Projections suggest the storm will be the most intense ever to hit Canada, according to some measures.
“It’s going to be a storm that everyone will remember,” Bob Robichaud, a meteorologist for Canada’s environmental preparedness and climate change preparedness, said at a news conference Thursday.
Fiona’s likely impact on Canada is the latest marker of an Atlantic hurricane season that remained silent during what is typically the heart of storm season, but has since become active. The storm is one of five tropical system meteorologists looking into the Atlantic basin, including one that developed into a tropical depression early Friday and could soon become a threat to the Gulf Coast as Tropical Storm Hermine or Ian.

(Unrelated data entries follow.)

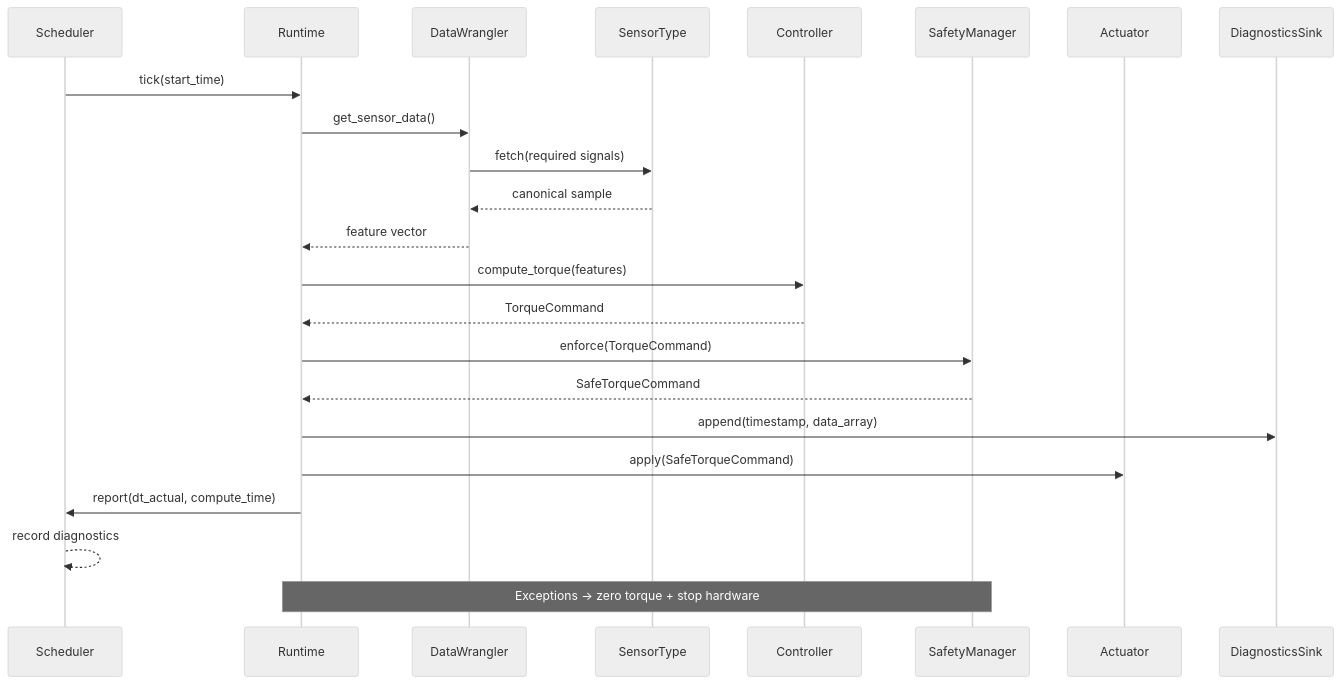
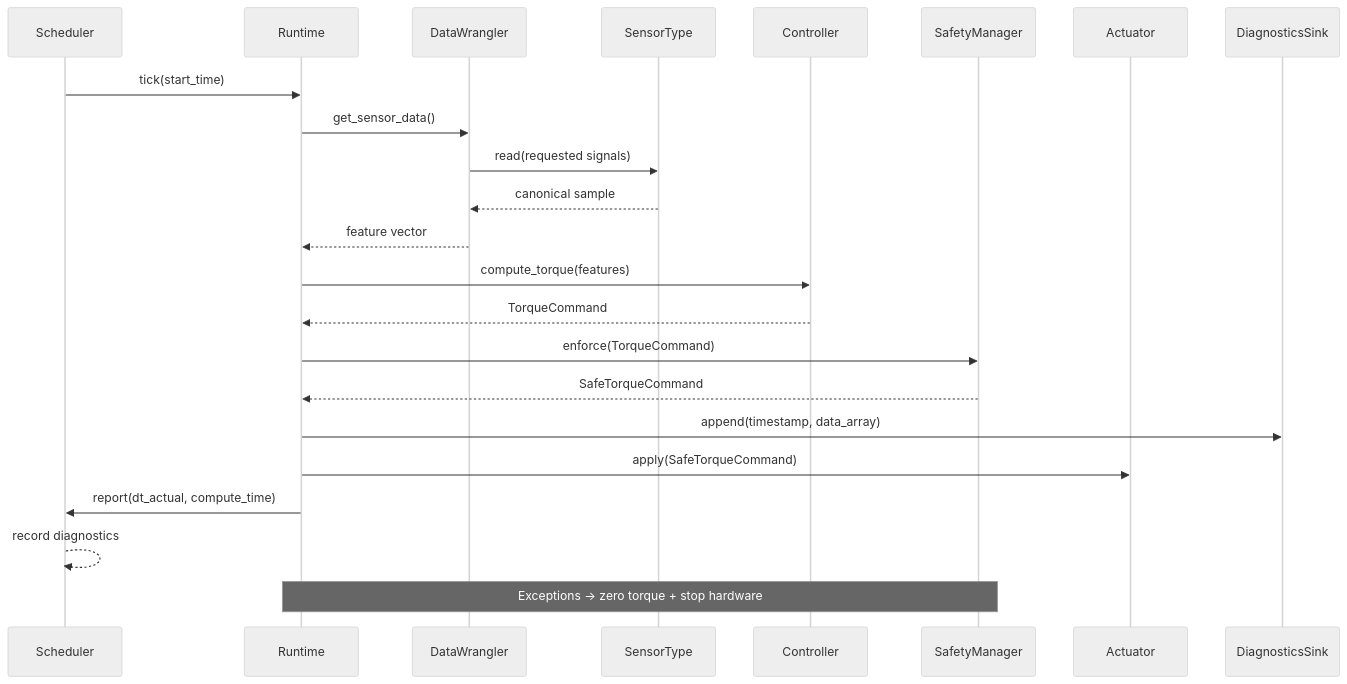
Before and after one commit to jmontp/raspberry-pi-controller-runtime: the fifth of 7 diagrams in docs/architecture.md, drawn with Mermaid (neutral theme). The commit also changed other lines of this file, not shown here.

Commit message:
Document sensor-owned derivations and BaseSensor read flow

````diff
--- a/docs/architecture.md
+++ b/docs/architecture.md
@@ -286,26 +309,26 @@
 ```mermaid
 sequenceDiagram
     participant Scheduler
     participant Runtime
     participant Wrangler as DataWrangler
     participant SensorType
     participant Controller
     participant Safety as SafetyManager
     participant Actuator
     participant Diagnostics as DiagnosticsSink
     
     Scheduler->>Runtime: tick(start_time)
     Runtime->>Wrangler: get_sensor_data()
-    Wrangler->>SensorType: fetch(required signals)
+    Wrangler->>SensorType: read(requested signals)
     SensorType-->>Wrangler: canonical sample
     Wrangler-->>Runtime: feature vector
     Runtime->>Controller: compute_torque(features)
     Controller-->>Runtime: TorqueCommand
     Runtime->>Safety: enforce(TorqueCommand)
     Safety-->>Runtime: SafeTorqueCommand
     Runtime->>Diagnostics: append(timestamp, data_array)
    Runtime->>Actuator: apply(SafeTorqueCommand)
    Runtime->>Scheduler: report(dt_actual, compute_time)
    Scheduler-->>Scheduler: record diagnostics
     Note over Runtime,Safety: Exceptions -> zero torque + stop hardware
 ```
````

As of Friday morning, Fiona was about 600 miles south of Halifax, Nova Scotia, heading for Canada’s Maritime Provinces at 35 mph, with winds up to 130 mph at the core. Hurricane conditions are expected to reach the country late Friday night or early Saturday morning.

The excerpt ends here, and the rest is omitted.